Your objective ->
Set every record down again, identical to the original.

Data entries ->
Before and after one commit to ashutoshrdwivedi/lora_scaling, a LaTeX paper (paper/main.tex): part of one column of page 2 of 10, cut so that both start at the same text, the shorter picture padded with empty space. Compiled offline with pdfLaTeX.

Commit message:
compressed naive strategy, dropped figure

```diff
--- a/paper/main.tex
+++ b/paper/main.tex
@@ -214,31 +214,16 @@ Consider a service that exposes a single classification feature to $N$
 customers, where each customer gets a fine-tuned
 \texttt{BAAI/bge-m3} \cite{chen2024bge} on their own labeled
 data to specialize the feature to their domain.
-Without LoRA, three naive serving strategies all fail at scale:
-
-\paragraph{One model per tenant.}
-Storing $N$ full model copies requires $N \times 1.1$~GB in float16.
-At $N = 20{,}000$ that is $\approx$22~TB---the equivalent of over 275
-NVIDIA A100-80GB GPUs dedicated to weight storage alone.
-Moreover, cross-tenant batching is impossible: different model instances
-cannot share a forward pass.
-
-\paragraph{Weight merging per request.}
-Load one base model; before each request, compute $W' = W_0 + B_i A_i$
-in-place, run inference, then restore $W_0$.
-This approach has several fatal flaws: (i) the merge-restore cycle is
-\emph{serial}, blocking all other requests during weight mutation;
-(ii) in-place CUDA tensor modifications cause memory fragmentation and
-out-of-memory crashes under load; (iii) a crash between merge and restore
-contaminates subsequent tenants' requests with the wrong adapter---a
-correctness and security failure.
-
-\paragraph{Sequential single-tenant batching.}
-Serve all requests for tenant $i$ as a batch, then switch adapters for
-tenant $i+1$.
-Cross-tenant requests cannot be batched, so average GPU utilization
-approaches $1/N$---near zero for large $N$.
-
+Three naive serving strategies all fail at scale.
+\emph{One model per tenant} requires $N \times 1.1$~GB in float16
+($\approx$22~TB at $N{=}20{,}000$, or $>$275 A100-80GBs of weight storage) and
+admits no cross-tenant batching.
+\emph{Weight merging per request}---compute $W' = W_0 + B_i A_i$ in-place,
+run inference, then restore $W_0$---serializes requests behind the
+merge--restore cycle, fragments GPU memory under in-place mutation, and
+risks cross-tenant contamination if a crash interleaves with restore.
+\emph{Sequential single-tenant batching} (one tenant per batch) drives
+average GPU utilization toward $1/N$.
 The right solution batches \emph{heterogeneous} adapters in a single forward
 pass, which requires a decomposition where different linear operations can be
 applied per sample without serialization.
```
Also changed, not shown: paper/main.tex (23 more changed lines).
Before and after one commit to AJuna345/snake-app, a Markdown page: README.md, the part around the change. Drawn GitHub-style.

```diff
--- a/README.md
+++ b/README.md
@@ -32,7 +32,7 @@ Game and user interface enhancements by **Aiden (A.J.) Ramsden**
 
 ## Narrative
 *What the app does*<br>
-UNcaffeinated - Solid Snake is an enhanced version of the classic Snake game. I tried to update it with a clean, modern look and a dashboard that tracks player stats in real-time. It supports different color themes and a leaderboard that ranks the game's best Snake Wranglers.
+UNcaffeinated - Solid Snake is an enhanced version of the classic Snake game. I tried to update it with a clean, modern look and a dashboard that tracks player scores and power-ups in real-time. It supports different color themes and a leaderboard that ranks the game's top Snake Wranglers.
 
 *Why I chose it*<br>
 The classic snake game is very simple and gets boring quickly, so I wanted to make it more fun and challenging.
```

Written solution ->
Before and after one commit to ashutoshrdwivedi/lora_scaling, a LaTeX paper (paper/main.tex): part of one column of page 2 of 10, cut so that both start at the same text, the shorter picture padded with empty space. Compiled offline with pdfLaTeX.

Commit message:
compressed naive strategy, dropped figure

```diff
--- a/paper/main.tex
+++ b/paper/main.tex
@@ -214,31 +214,16 @@ Consider a service that exposes a single classification feature to $N$
 customers, where each customer gets a fine-tuned
 \texttt{BAAI/bge-m3} \cite{chen2024bge} on their own labeled
 data to specialize the feature to their domain.
-Without LoRA, three naive serving strategies all fail at scale:
-
-\paragraph{One model per tenant.}
-Storing $N$ full model copies requires $N \times 1.1$~GB in float16.
-At $N = 20{,}000$ that is $\approx$22~TB---the equivalent of over 275
-NVIDIA A100-80GB GPUs dedicated to weight storage alone.
-Moreover, cross-tenant batching is impossible: different model instances
-cannot share a forward pass.
-
-\paragraph{Weight merging per request.}
-Load one base model; before each request, compute $W' = W_0 + B_i A_i$
-in-place, run inference, then restore $W_0$.
-This approach has several fatal flaws: (i) the merge-restore cycle is
-\emph{serial}, blocking all other requests during weight mutation;
-(ii) in-place CUDA tensor modifications cause memory fragmentation and
-out-of-memory crashes under load; (iii) a crash between merge and restore
-contaminates subsequent tenants' requests with the wrong adapter---a
-correctness and security failure.
-
-\paragraph{Sequential single-tenant batching.}
-Serve all requests for tenant $i$ as a batch, then switch adapters for
-tenant $i+1$.
-Cross-tenant requests cannot be batched, so average GPU utilization
-approaches $1/N$---near zero for large $N$.
-
+Three naive serving strategies all fail at scale.
+\emph{One model per tenant} requires $N \times 1.1$~GB in float16
+($\approx$22~TB at $N{=}20{,}000$, or $>$275 A100-80GBs of weight storage) and
+admits no cross-tenant batching.
+\emph{Weight merging per request}---compute $W' = W_0 + B_i A_i$ in-place,
+run inference, then restore $W_0$---serializes requests behind the
+merge--restore cycle, fragments GPU memory under in-place mutation, and
+risks cross-tenant contamination if a crash interleaves with restore.
+\emph{Sequential single-tenant batching} (one tenant per batch) drives
+average GPU utilization toward $1/N$.
 The right solution batches \emph{heterogeneous} adapters in a single forward
 pass, which requires a decomposition where different linear operations can be
 applied per sample without serialization.
```
Also changed, not shown: paper/main.tex (23 more changed lines).
Before and after one commit to AJuna345/snake-app, a Markdown page: README.md, the part around the change. Drawn GitHub-style.

```diff
--- a/README.md
+++ b/README.md
@@ -32,7 +32,7 @@ Game and user interface enhancements by **Aiden (A.J.) Ramsden**
 
 ## Narrative
 *What the app does*<br>
-UNcaffeinated - Solid Snake is an enhanced version of the classic Snake game. I tried to update it with a clean, modern look and a dashboard that tracks player stats in real-time. It supports different color themes and a leaderboard that ranks the game's best Snake Wranglers.
+UNcaffeinated - Solid Snake is an enhanced version of the classic Snake game. I tried to update it with a clean, modern look and a dashboard that tracks player scores and power-ups in real-time. It supports different color themes and a leaderboard that ranks the game's top Snake Wranglers.
 
 *Why I chose it*<br>
 The classic snake game is very simple and gets boring quickly, so I wanted to make it more fun and challenging.
```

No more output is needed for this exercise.